There’s something almost poetically ironic about a movie so focused on anti-commercialism and social anarchy becoming the basis for an unoriginal fighting game. Although the fight club is only one element of the film, the creators of this game chose to focus entirely on that and distill the movie down to a simple one-on-one fighting game. Then, in a potent instance of adding insult to injury, completing the whole game unlocks Limp Bizkit lead “singer” Fred Durst as a playable character. However, you could look at the bright side. That means you get to punch Fred Durst in the face whenever you want to.
4. Street Fighter: The Movie
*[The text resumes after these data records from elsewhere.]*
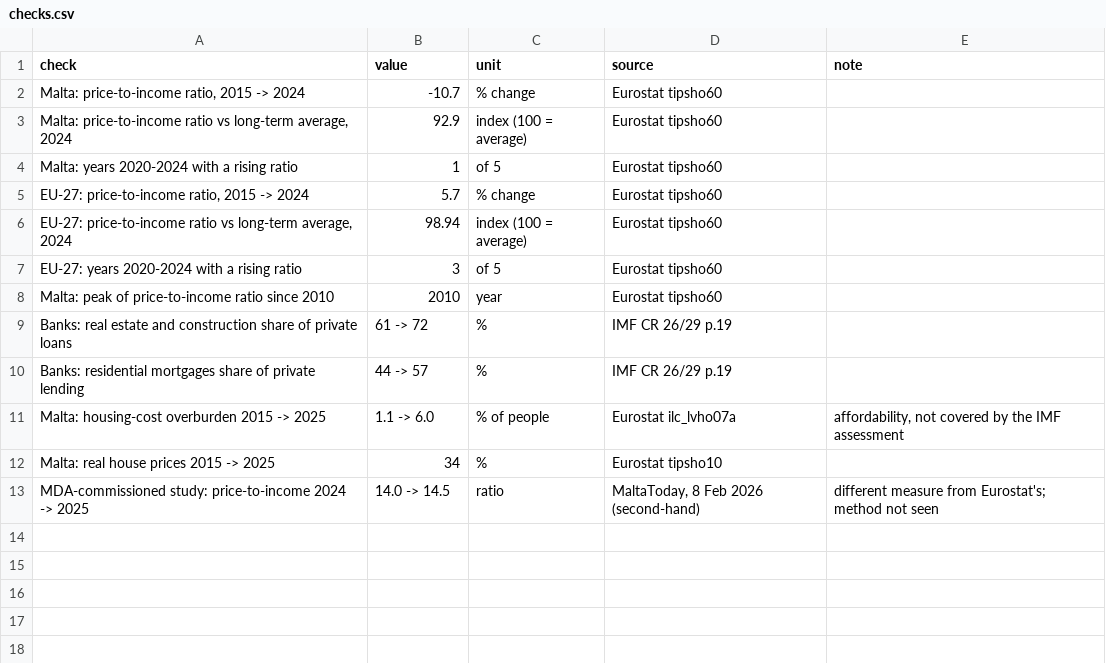
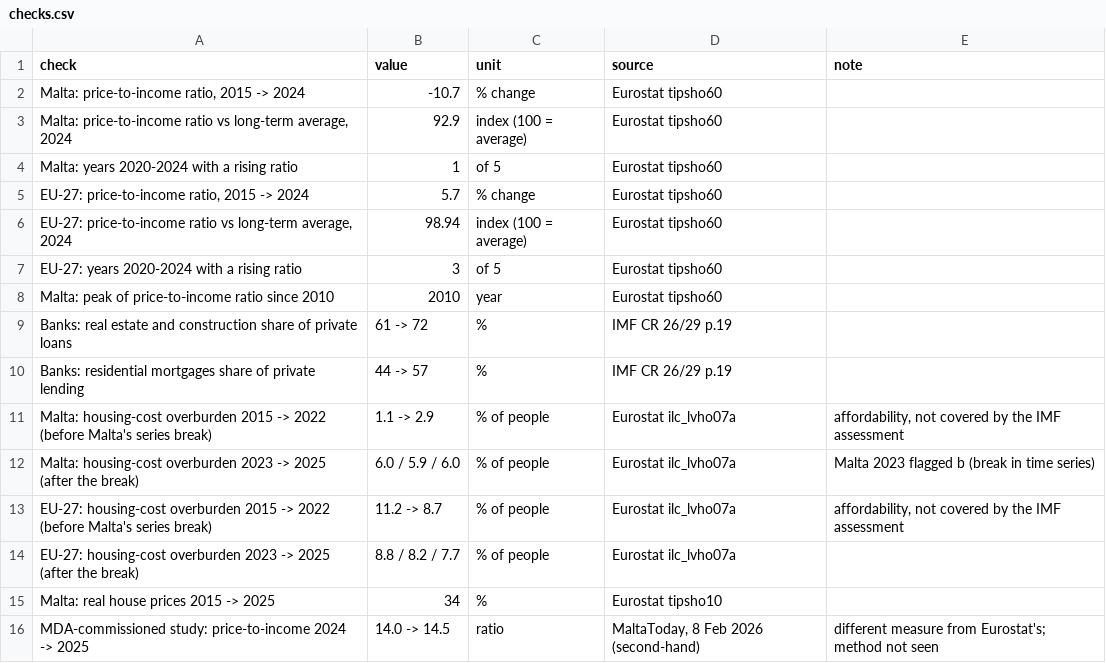
Before and after one commit to leandergrech/Mizien, a CSV file: data/cc-018/checks.csv, drawn as a sheet.

```diff
--- a/data/cc-018/checks.csv
+++ b/data/cc-018/checks.csv
@@ -10,3 +10,6 @@ Banks: real estate and construction share of private loans,61 -> 72,%,IMF CR 26/
 Banks: residential mortgages share of private lending,44 -> 57,%,IMF CR 26/29 p.19,
-Malta: housing-cost overburden 2015 -> 2025,1.1 -> 6.0,% of people,Eurostat ilc_lvho07a,"affordability, not covered by the IMF assessment"
+Malta: housing-cost overburden 2015 -> 2022 (before Malta's series break),1.1 -> 2.9,% of people,Eurostat ilc_lvho07a,"affordability, not covered by the IMF assessment"
+Malta: housing-cost overburden 2023 -> 2025 (after the break),6.0 / 5.9 / 6.0,% of people,Eurostat ilc_lvho07a,Malta 2023 flagged b (break in time series)
+EU-27: housing-cost overburden 2015 -> 2022 (before Malta's series break),11.2 -> 8.7,% of people,Eurostat ilc_lvho07a,"affordability, not covered by the IMF assessment"
+EU-27: housing-cost overburden 2023 -> 2025 (after the break),8.8 / 8.2 / 7.7,% of people,Eurostat ilc_lvho07a,
 Malta: real house prices 2015 -> 2025,34,%,Eurostat tipsho10,
```
Also changed, not shown: 13 other files.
Street Fighter: The Movie: The Game is a game based on a movie based on the game Street Fighter. Instead of cartoon characters fighting each other, now slightly more realistic characters based on the actors in the movie who are supposed to look like the cartoon characters fight each other. There is no reason for this to exist.
3. The Da Vinci Code
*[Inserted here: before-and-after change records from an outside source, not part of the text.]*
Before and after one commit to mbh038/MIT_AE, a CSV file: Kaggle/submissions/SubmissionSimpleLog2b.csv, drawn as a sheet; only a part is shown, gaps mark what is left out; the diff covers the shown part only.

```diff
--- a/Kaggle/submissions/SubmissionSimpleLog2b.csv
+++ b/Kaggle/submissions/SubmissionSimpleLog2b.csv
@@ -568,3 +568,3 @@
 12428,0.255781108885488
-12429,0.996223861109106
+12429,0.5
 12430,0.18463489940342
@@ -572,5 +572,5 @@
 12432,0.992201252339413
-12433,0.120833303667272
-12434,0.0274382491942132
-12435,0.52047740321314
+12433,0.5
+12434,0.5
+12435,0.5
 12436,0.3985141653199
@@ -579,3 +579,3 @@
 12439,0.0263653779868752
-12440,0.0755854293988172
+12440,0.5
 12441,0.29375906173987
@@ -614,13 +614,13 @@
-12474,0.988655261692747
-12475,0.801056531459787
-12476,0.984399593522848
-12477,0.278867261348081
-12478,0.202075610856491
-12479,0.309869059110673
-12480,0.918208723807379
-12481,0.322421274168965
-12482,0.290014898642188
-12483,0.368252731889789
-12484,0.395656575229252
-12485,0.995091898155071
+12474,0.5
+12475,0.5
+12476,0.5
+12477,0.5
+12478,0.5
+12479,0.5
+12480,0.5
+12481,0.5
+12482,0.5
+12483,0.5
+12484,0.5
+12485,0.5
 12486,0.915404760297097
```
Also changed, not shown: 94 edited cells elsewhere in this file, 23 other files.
It may be a slight mistake to base a video game on a movie where the action packed climax comes in the form of Tom Hanks spinning dials on a tiny puzzle tube. Instead of just focusing on making it a puzzle game, there is actually car chases, stealth and combat as well. Because really, when you think of The Da Vinci Code, you think of action. Not to mention that the fun of a puzzle/mystery game is unraveling the truth of the game yourself, which is impossible when you’ve already read the book and seen the movie. Mystery solved at that point. As far as Tom Hanks movies go, a Philadelphia game might be more fun.
2. Little Nicky
When you look at a list of Adam Sandler movies, it’s possible to see how games could be spun out of them. A Happy Gilmore golfing game perhaps? How about a Waterboy football game? Nope, the movie they decided to immortalize as a game was Little Nicky, a forgettable movie by Adam Sandler standards, and that’s saying something. Besides walking around New York fighting demons and eating Popeye’s chicken, the game features wonderful mini games such as shoving a pineapple up Hitler’s ass (shown above). When a game has to make a whole mini-game based on that gag you know it’s in trouble.
1. Napoleon Dynamite
We all remember a few years ago when Napoleon fever hit the world. Every kind of product imaginable had Jon Heder’s awkward face plastered on it and you couldn’t go three feet without hearing someone quoting it. So it’s really not a shock that some enterprising young game creator pushed ahead a Napoleon game. But that doesn’t make it right. From such activities as tetherball, feeding a llama and dancing that famous dance, you can play through the life of Napoleon with all the excitement and gusto you saw in the film. As in not very much at all.